Ribbit likes to call itself "Silicon Valley's first phone company." I have written about the company several times and recognized its potential to disrupt the larger Telco companies.
When it was acquired by BT last year, I was disappointed. I wrote:
Ted Griggs, CEO, said: "The BT acquisition enables us to scale our technology across a large telecoms network. And BT's international business connections become very beneficial in helping us to enter new markets -- it would have taken us much longer if we were to try and do this ourselves."
The acquisition of Ribbit was masterminded by BT's JP Rangaswami, managing director of innovation and strategy.
I met with Mr Rangaswami in July, during a visit to London, and I was impressed with his understanding of how Ribbit's technology could be used to move BT into new markets. I was also impressed by his strategy of moving BT into many types of innovative services, recognizing the business potential in becoming a platform for thousands of third-party developers rather than trying to own the applications.
Google Voice and other competitors...
While there are competing services to Ribbit Mobile such as Google Voice, there isn't any competition in terms of the combined telecoms platform that Ribbit and BT can provide.
This is something that Google will have to address, not just for Google Voice but also for other services. Google will have to partner or acquire a large telecoms platform otherwise it can be blocked in its future ambitions.

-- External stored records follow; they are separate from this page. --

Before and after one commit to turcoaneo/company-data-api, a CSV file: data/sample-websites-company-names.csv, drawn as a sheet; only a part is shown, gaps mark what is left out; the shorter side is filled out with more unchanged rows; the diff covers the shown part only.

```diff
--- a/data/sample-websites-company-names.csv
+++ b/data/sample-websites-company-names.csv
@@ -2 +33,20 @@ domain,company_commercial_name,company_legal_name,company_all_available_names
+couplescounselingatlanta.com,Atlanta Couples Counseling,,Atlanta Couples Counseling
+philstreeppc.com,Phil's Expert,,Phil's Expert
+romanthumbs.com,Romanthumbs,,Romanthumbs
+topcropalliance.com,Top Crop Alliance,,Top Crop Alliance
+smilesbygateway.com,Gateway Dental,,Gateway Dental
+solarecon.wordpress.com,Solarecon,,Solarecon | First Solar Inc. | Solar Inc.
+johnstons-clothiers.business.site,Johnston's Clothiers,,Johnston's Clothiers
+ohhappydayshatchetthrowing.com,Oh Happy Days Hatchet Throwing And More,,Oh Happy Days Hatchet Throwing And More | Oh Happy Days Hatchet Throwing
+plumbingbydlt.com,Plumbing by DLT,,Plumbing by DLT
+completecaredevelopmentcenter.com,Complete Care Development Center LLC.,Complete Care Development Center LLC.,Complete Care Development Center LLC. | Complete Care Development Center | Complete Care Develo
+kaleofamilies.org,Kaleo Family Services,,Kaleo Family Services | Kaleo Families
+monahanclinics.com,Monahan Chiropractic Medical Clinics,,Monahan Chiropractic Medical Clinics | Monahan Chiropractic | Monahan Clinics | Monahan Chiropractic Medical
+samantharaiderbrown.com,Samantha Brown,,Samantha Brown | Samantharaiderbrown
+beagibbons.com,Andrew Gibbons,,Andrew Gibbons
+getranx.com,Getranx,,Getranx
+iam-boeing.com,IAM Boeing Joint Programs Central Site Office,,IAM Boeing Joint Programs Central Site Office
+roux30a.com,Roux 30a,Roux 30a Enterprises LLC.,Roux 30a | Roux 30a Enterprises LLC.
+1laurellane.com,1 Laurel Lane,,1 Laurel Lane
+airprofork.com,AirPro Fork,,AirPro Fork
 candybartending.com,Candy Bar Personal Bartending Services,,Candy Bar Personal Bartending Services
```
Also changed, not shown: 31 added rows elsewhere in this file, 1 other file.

Showing developers the money
The key test for Ribbit will come from its ability to attract developers.
Don Thorson, CMO, has come up with an unique way to reward developers. "We will offer the applications for free and then split the revenues with developers based on how much usage they get per month per user."

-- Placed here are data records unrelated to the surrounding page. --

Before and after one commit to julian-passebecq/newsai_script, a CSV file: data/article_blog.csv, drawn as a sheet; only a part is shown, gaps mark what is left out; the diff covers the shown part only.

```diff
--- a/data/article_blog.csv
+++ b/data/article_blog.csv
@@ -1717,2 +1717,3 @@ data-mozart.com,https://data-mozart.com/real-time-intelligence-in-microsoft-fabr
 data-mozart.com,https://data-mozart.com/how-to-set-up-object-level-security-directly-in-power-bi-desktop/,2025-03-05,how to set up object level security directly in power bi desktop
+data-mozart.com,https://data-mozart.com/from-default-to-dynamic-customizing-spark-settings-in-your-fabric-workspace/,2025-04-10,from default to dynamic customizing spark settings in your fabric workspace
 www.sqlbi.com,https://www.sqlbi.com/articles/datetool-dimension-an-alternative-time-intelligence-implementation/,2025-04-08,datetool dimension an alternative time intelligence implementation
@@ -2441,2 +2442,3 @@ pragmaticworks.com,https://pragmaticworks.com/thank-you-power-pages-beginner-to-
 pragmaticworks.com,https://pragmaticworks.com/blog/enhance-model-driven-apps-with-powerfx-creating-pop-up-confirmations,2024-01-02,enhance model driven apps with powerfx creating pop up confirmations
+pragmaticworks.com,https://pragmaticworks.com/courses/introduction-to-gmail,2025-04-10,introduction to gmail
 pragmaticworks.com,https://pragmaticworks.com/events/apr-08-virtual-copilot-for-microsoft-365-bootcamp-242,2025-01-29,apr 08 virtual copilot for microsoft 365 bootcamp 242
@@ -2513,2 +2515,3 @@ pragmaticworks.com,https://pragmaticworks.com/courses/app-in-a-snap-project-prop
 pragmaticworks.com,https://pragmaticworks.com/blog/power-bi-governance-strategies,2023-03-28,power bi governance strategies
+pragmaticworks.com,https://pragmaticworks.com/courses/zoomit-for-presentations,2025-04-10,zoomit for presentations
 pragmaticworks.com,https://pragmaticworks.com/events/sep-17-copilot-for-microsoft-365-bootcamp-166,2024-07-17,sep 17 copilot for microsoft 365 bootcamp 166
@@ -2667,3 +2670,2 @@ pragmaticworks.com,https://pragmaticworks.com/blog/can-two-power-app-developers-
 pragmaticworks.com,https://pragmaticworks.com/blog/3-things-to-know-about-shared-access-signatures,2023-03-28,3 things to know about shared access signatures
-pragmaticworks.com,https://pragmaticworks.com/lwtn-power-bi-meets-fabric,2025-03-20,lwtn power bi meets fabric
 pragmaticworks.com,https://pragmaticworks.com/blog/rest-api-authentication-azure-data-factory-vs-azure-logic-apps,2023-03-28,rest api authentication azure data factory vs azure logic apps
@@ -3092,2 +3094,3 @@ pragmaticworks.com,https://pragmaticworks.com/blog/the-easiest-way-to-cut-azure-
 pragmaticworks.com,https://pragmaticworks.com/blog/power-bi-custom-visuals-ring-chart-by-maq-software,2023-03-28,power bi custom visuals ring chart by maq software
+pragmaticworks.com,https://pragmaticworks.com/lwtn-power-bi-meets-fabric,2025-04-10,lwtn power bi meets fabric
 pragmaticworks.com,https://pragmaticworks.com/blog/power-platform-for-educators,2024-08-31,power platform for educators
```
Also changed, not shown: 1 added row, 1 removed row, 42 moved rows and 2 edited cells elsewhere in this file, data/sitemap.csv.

This is a much better model than for iPhone or Android developers. Apple likes to point to the more than 85,000 iPhone apps but this is not a sustainable business model if just a tiny fraction of developers are making money. The winning platform will be the one on which developers can make money.
Plus, Ribbit developers get access to BT's billing systems and BT's existing relationship with millions of households and businesses.
Clone your phone...
There is another aspect to Ribbit that is very interesting, it allows you to "clone" your phone. A web based version of your phone is available from any computer device. If you were to lose your phone you would still be able to access it from any web browser.
This potentially provides an end-run around all the phone wars and takes BT beyond the phone and beyond the confines of its own network. Android or iPhone, it doesn't matter in Ribbit's world.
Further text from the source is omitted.